Many American golfers consider the blind shot – where you can’t see the target you’re hitting to – an abomination. Most course designers avoid building holes with blind shots at all costs. Don’t want to annoy the paying customers, after all.
But sometimes, blind shots come with the territory – especially if that territory is unusually hilly or studded with sand dunes. Blind shots are common on the courses of Great Britain, especially those ancient links where man had little hand in the layout.
Love them or loathe them, blind shots are part of the game. Here’s how to conquer them, or at least survive to play the next hole:
- Many blind shots play uphill, so factor in the slope when calculating yardage. As a general rule, for each yard of slope the target sits above the level of your ball, add the same number of yards to your actual yardage. For example, if the target is 30 feet above you, add 10 yards.
- Choose an aiming point directly in line with the target.

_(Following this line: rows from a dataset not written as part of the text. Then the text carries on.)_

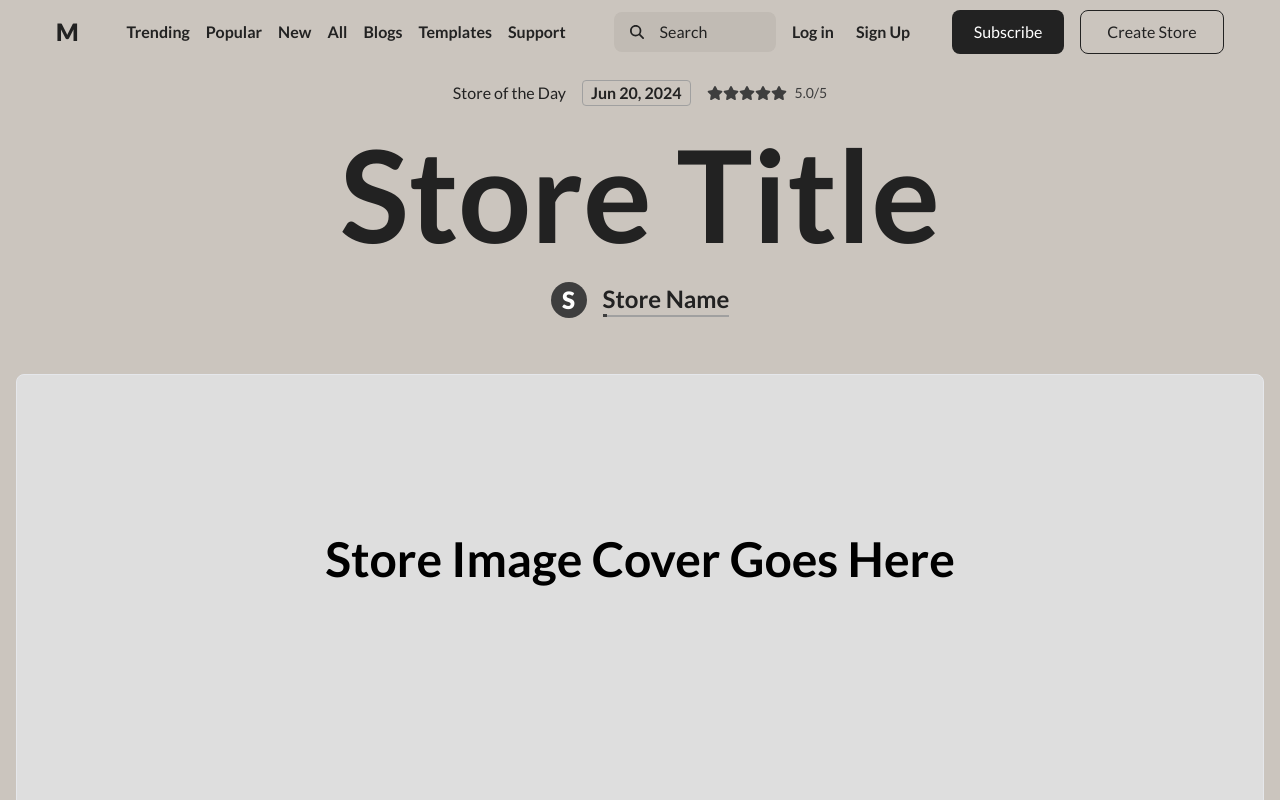
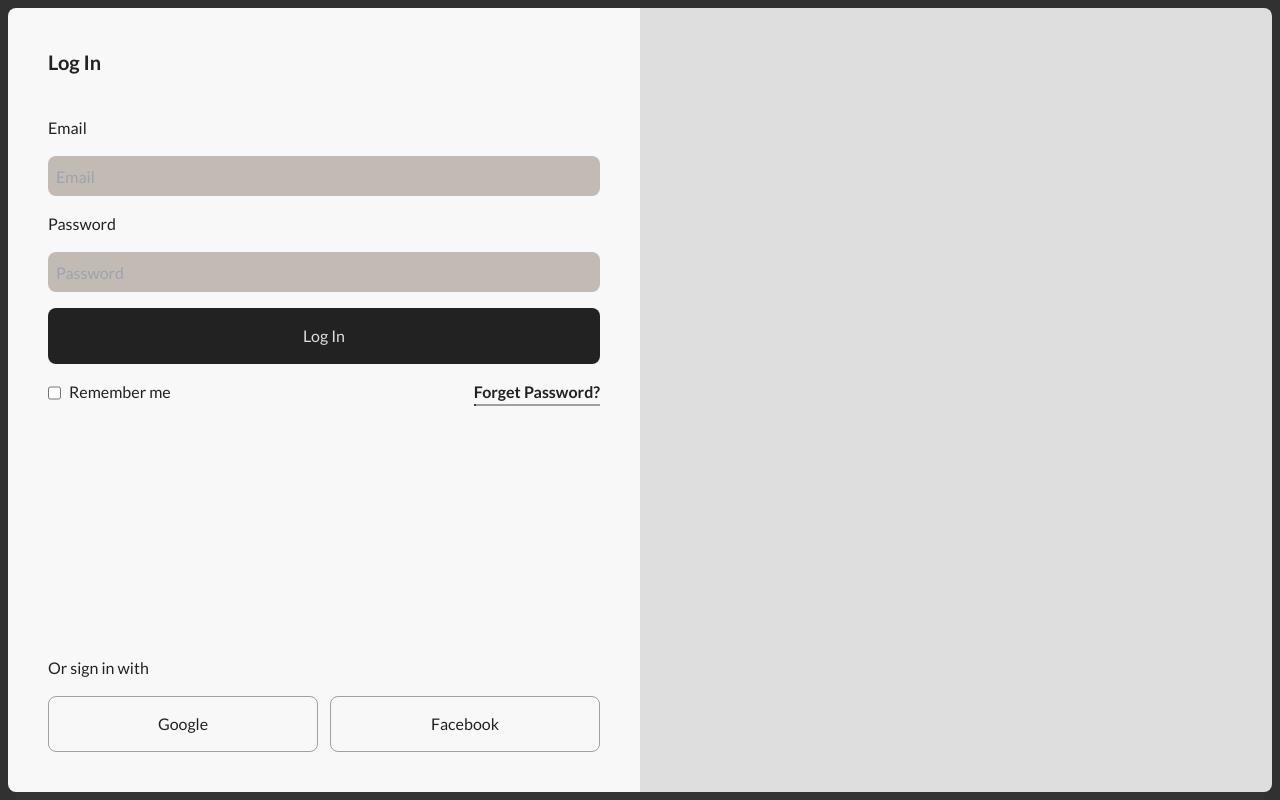
Before and after one commit to RyuzakiiL23/Matjarify-Stores, a Next.js app in the folder front-end/: page / in a window 1280 px wide. Both pictures are taken after a click on the element "Log in". Shown: the top 800 px of the page. Built offline with nearby package versions, Linux system fonts and the light colour scheme.

Commit message:
Log In Dialog

```diff
--- /dev/null
+++ b/front-end/components/Auth/LogIn.tsx
@@ -0,0 +1,91 @@
+"use client";
+import React, { useEffect } from "react";
+import { useState } from "react";
+
+export default function LogIn() {
+  const [open, setOpen] = useState(false);
+  useEffect(() => {
+    if (open) {
+      document.body.classList.add("overflow-hidden");
+    } else {
+      document.body.classList.remove("overflow-hidden");
+    }
+
+    // Clean up the effect when the component is unmounted
+    return () => {
+      document.body.classList.remove("overflow-hidden");
+    };
+  }, [open]);
+
+  const handleChildClick = (event: React.MouseEvent<HTMLDivElement>) => {
+    event.stopPropagation();
+  };
+  return (
+    <div className="">
+      <p
+        onClick={() => setOpen(true)}
+        className="w-16 font-bold cursor-pointer"
+      >
+        Log in
+      </p>
+      <div
+        className={` top-0 right-0 left-0 bg-primary/90 h-screen shadow-lg px-4 py-2 sm:p-2 ${
+          open ? "absolute" : "hidden"
+        }`}
+        onClick={() => setOpen(false)}
+      >
+        <div
+          onClick={handleChildClick}
+          className={` h-full w-full overflow-hidden rounded-lg flex relative`}
+        >
+          <div className="w-full p-10 bg-background justify-between h-full flex flex-col lg:w-1/2">
+            <div>
+              <p className="text-primary font-bold text-xl mb-10">Log In</p>
+              <label htmlFor="email">Email</label>
+              <input
+                type="email"
+                placeholder="Email"
+                name="email"
+                className="w-full h-10 bg-input p-2 rounded-lg my-4"
+              />
+              <label htmlFor="password">Password</label>
+              <input
+                type="password"
+                name="password"
+                placeholder="Password"
+                className="w-full h-10 bg-input p-2 rounded-lg my-4"
+              />
+              <button className="w-full h-14 bg-primary text-secondary rounded-lg">
+                Log In
+              </button>
+              <div className="flex justify-between mt-4">
+                <div className="flex gap-2 cursor-pointer">
+                  <input className="cursor-pointer" type="checkbox" name="remember" id="remember" />
+                  <label className="cursor-pointer" htmlFor="remember">Remember me</label>
+                </div>
+                <div className="relative group cursor-pointer">
+                  <p className="md:flex font-bold text-primary border-b-2 border-border ">
+                    Forget Password?
+                  </p>
+                  <div className="border-t border group-hover:w-full duration-300 ease-out border-trdbackground w-0 bottom-0 absolute"></div>
+                </div>
+              </div>
+            </div>
+            <div className="flex flex-col gap-4">
+              <p>Or sign in with</p>
+              <div className="flex gap-3">
+                <button className=" h-14 bg-background w-full rounded-lg border-border border ">
+                  Google
+                </button>
+                <button className="h-14 bg-background w-full rounded-lg border-border border ">
+                  Facebook
+                </button>
+              </div>
+            </div>
+          </div>
+          <div className="hidden lg:flex w-1/2 bg-secondary h-full"></div>
+        </div>
+      </div>
+    </div>
+  );
+}
--- a/front-end/components/NavBar/NavBar.tsx
+++ b/front-end/components/NavBar/NavBar.tsx
@@ -1,6 +1,7 @@
 import { FaBars, FaMagnifyingGlass, FaUser } from "react-icons/fa6";
 import NavMenu from "./NavMenu";
 import Link from "next/link";
+import LogIn from "../Auth/LogIn";
 export default function NavBar() {
   return (
     <div className="flex items-center gap-4 md:h-16 h-14 text-primary px-4 py-1.5 lg:px-14">
@@ -27,7 +28,7 @@ export default function NavBar() {
         <div className="flex items-center gap-8">
             <FaUser className="text-xl cursor-pointer xs:hidden"/>
             <div className="xs:flex hidden ">
-                <p className="w-16 font-bold cursor-pointer">Log in</p>
+                <LogIn/>
                 <p className="w-16 font-bold cursor-pointer">Sign Up</p>
             </div>
             <div className="hidden lg:flex gap-4">
--- a/front-end/components/NavBar/NavMenu.tsx
+++ b/front-end/components/NavBar/NavMenu.tsx
@@ -32,7 +32,7 @@ export default function NavMenu() {
             open ? "h-full " : " delay-150 h-0"
           } transition-all overflow-auto duration-300 ease-out flex flex-col justify-between fixed top-14 left-0 z-50`}
         >
-          <div className={`flex flex-col gap-4 p-4`}>
+          <div className={`flex flex-col gap-4 p-4 lg:px-14`}>
             <p
               className={` ${
                 open ? "ml-0" : "ml-[-100]"
@@ -83,7 +83,7 @@ export default function NavMenu() {
               Templates
             </p>
           </div>
-          <div className={`${open ? "ml-0" : "ml-[-400] md:ml-[-1000]"} duration-300 p-4 pb-10`}>
+          <div className={`${open ? "ml-0" : "ml-[-400] md:ml-[-1000]"} duration-300 p-4 lg:px-14 pb-10`}>
             <div className="flex flex-col md:relative md:flex-row-reverse">
               <ul className="md:w-1/3">
                 <div
--- /dev/null
+++ b/front-end/components/ui/dialog.tsx
@@ -0,0 +1,122 @@
+"use client"
+
+import * as React from "react"
+import * as DialogPrimitive from "@radix-ui/react-dialog"
+import { Cross2Icon } from "@radix-ui/react-icons"
+
+import { cn } from "@/lib/utils"
+
+const Dialog = DialogPrimitive.Root
+
+const DialogTrigger = DialogPrimitive.Trigger
+
+const DialogPortal = DialogPrimitive.Portal
+
+const DialogClose = DialogPrimitive.Close
+
+const DialogOverlay = React.forwardRef<
+  React.ElementRef<typeof DialogPrimitive.Overlay>,
+  React.ComponentPropsWithoutRef<typeof DialogPrimitive.Overlay>
+>(({ className, ...props }, ref) => (
+  <DialogPrimitive.Overlay
+    ref={ref}
+    className={cn(
+      "fixed inset-0 z-50 bg-black/80  data-[state=open]:animate-in data-[state=closed]:animate-out data-[state=closed]:fade-out-0 data-[state=open]:fade-in-0",
+      className
+    )}
+    {...props}
+  />
+))
+DialogOverlay.displayName = DialogPrimitive.Overlay.displayName
+
+const DialogContent = React.forwardRef<
+  React.ElementRef<typeof DialogPrimitive.Content>,
+  React.ComponentPropsWithoutRef<typeof DialogPrimitive.Content>
+>(({ className, children, ...props }, ref) => (
+  <DialogPortal>
+    <DialogOverlay />
+    <DialogPrimitive.Content
+      ref={ref}
+      className={cn(
+        "fixed left-[50%] top-[50%] z-50 grid w-full max-w-lg translate-x-[-50%] translate-y-[-50%] gap-4 border bg-background p-6 shadow-lg duration-200 data-[state=open]:animate-in data-[state=closed]:animate-out data-[state=closed]:fade-out-0 data-[state=open]:fade-in-0 data-[state=closed]:zoom-out-95 data-[state=open]:zoom-in-95 data-[state=closed]:slide-out-to-left-1/2 data-[state=closed]:slide-out-to-top-[48%] data-[state=open]:slide-in-from-left-1/2 data-[state=open]:slide-in-from-top-[48%] sm:rounded-lg",
+        className
+      )}
+      {...props}
+    >
+      {children}
+      <DialogPrimitive.Close className="absolute right-4 top-4 rounded-sm opacity-70 ring-offset-background transition-opacity hover:opacity-100 focus:outline-none focus:ring-2 focus:ring-ring focus:ring-offset-2 disabled:pointer-events-none data-[state=open]:bg-accent data-[state=open]:text-muted-foreground">
+        <Cross2Icon className="h-4 w-4" />
+        <span className="sr-only">Close</span>
+      </DialogPrimitive.Close>
+    </DialogPrimitive.Content>
+  </DialogPortal>
+))
+DialogContent.displayName = DialogPrimitive.Content.displayName
+
+const DialogHeader = ({
+  className,
+  ...props
+}: React.HTMLAttributes<HTMLDivElement>) => (
+  <div
+    className={cn(
+      "flex flex-col space-y-1.5 text-center sm:text-left",
+      className
+    )}
+    {...props}
+  />
+)
+DialogHeader.displayName = "DialogHeader"
+
+const DialogFooter = ({
+  className,
+  ...props
+}: React.HTMLAttributes<HTMLDivElement>) => (
+  <div
+    className={cn(
+      "flex flex-col-reverse sm:flex-row sm:justify-end sm:space-x-2",
+      className
+    )}
+    {...props}
+  />
+)
+DialogFooter.displayName = "DialogFooter"
+
+const DialogTitle = React.forwardRef<
+  React.ElementRef<typeof DialogPrimitive.Title>,
+  React.ComponentPropsWithoutRef<typeof DialogPrimitive.Title>
+>(({ className, ...props }, ref) => (
+  <DialogPrimitive.Title
+    ref={ref}
+    className={cn(
+      "text-lg font-semibold leading-none tracking-tight",
+      className
+    )}
+    {...props}
+  />
+))
+DialogTitle.displayName = DialogPrimitive.Title.displayName
+
+const DialogDescription = React.forwardRef<
+  React.ElementRef<typeof DialogPrimitive.Description>,
+  React.ComponentPropsWithoutRef<typeof DialogPrimitive.Description>
+>(({ className, ...props }, ref) => (
+  <DialogPrimitive.Description
+    ref={ref}
+    className={cn("text-sm text-muted-foreground", className)}
+    {...props}
+  />
+))
+DialogDescription.displayName = DialogPrimitive.Description.displayName
+
+export {
+  Dialog,
+  DialogPortal,
+  DialogOverlay,
+  DialogTrigger,
+  DialogClose,
+  DialogContent,
+  DialogHeader,
+  DialogFooter,
+  DialogTitle,
+  DialogDescription,
+}
```
Also changed, not shown: front-end/components/Auth/SignUp.tsx (added).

This may be a tree behind the green, or a spot on a dune that blocks your view.
- Line up with the spot and trust your alignment, even if it feels off.
- Hit and hope.
If you can’t find your ball when arriving at the green, always check the hole!